Jamgön Kongtrul the Great (1813–1899) is a giant in Tibetan history, renowned for his scholarly and meditative achievements, but also for his energetic yet evenhanded work to unify and strengthen the different lineages of Buddhism. The Ri-me movement, led by Kongtrul and several other leading scholars of the time, was a unifying effort to cut through interscholastic divisions and disputes that were occurring between the different lineages. These leaders sought appreciation of the differences and acknowledgment of the importance of variety in benefiting practitioners with different needs. The Ri-me teachers also took great care that the teachings and practices of the different schools and lineages, and their unique styles, did not become confused with one another. This lucid survey of the Ri-me movement will be of interest to serious scholars and practitioners of Tibetan Buddhism.

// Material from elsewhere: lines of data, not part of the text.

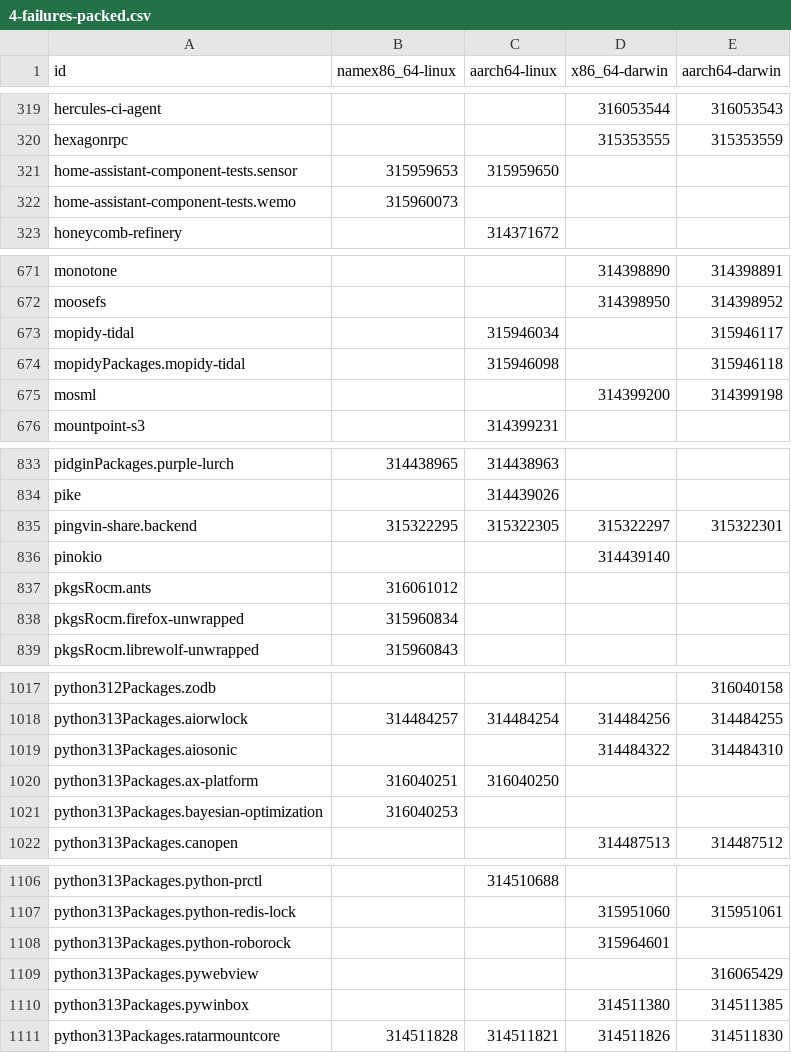
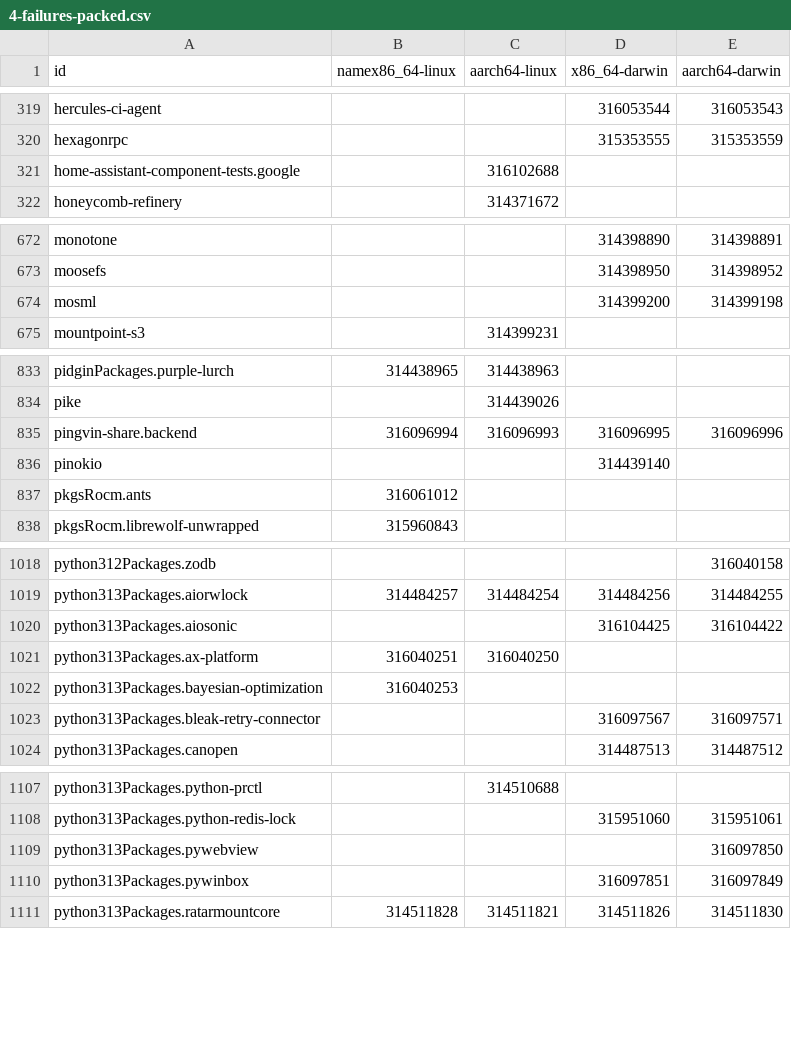
Before and after one commit to Sigmanificient/nixpkgs-failure-notify, a CSV file: results/4-failures-packed.csv, drawn as a sheet; only a part is shown, gaps mark what is left out; the diff covers the shown part only.

```diff
--- a/results/4-failures-packed.csv
+++ b/results/4-failures-packed.csv
@@ -320,4 +320,3 @@ hercules-ci-agent,,,316053544,316053543
 hexagonrpc,,,315353555,315353559
-home-assistant-component-tests.sensor,315959653,315959650,,
-home-assistant-component-tests.wemo,315960073,,,
+home-assistant-component-tests.google,,316102688,,
 honeycomb-refinery,,314371672,,
@@ -672,4 +673,2 @@ monotone,,,314398890,314398891
 moosefs,,,314398950,314398952
-mopidy-tidal,,315946034,,315946117
-mopidyPackages.mopidy-tidal,,315946098,,315946118
 mosml,,,314399200,314399198
@@ -834,6 +834,5 @@ pidginPackages.purple-lurch,314438965,314438963,,
 pike,,314439026,,
-pingvin-share.backend,315322295,315322305,315322297,315322301
+pingvin-share.backend,316096994,316096993,316096995,316096996
 pinokio,,,314439140,
 pkgsRocm.ants,316061012,,,
-pkgsRocm.firefox-unwrapped,315960834,,,
 pkgsRocm.librewolf-unwrapped,315960843,,,
@@ -1018,5 +1019,6 @@ python312Packages.zodb,,,,316040158
 python313Packages.aiorwlock,314484257,314484254,314484256,314484255
-python313Packages.aiosonic,,,314484322,314484310
+python313Packages.aiosonic,,,316104425,316104422
 python313Packages.ax-platform,316040251,316040250,,
 python313Packages.bayesian-optimization,316040253,,,
+python313Packages.bleak-retry-connector,,,316097567,316097571
 python313Packages.canopen,,,314487513,314487512
@@ -1107,5 +1108,4 @@ python313Packages.python-prctl,,314510688,,
 python313Packages.python-redis-lock,,,315951060,315951061
-python313Packages.python-roborock,,,315964601,
-python313Packages.pywebview,,,,316065429
-python313Packages.pywinbox,,,314511380,314511385
+python313Packages.pywebview,,,,316097850
+python313Packages.pywinbox,,,316097851,316097849
 python313Packages.ratarmountcore,314511828,314511821,314511826,314511830
```
Also changed, not shown: 8 added rows, 3 removed rows and 31 edited cells elsewhere in this file, results/2-failures.csv, results/3-failures-aarch64-darwin.csv, 5 other files.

The Life of Shabkar has long been recognized by Tibetans as one of the masterworks of their religious heritage. Shabkar Tsogdruk Rangdrol devoted himself to many years of meditation in solitary retreat after his inspired youth and early training in the province of Amdo under the guidance of several extraordinary Buddhist masters. With determination and courage, he mastered the highest and most esoteric practices of the Tibetan tradition of the Great Perfection. He then wandered far and wide over the Himalayan region expressing his realization. Shabkar's autobiography vividly reflects the values and visionary imagery of Tibetan Buddhism, as well as the social and cultural life of early nineteenth-century Tibet.
Renowned as a peerless teacher, practitioner, and scholar, Longchenpa thoroughly studied and mastered every one of the many Buddhist vehicles and lineages of teachings existing in Tibet at his time. Through his radiant intellect and meditative accomplishment, in both his teachings and written works, he was able to reconcile the seeming discrepancies and contradictions between the various presentations of the view and the path within the many lineages of transmission. His written works are also famous for being able to transfer true blessings just by reading or hearing his enlightened words.
Compiled from numerous Tibetan and Bhutanese sources, including Longchenpa’s autobiography, and stories of his previous lives and subsequent rebirths, The Life of Longchenpa weaves an inspiring tale of wonder and magic, of extraordinary visions and spiritual insight, set in the kingdoms of fourteenth-century Tibet and Bhutan. It also reveals for the first time fascinating details of his ten years of self-exile in Bhutan, stories that were unknown to his Tibetan biographers.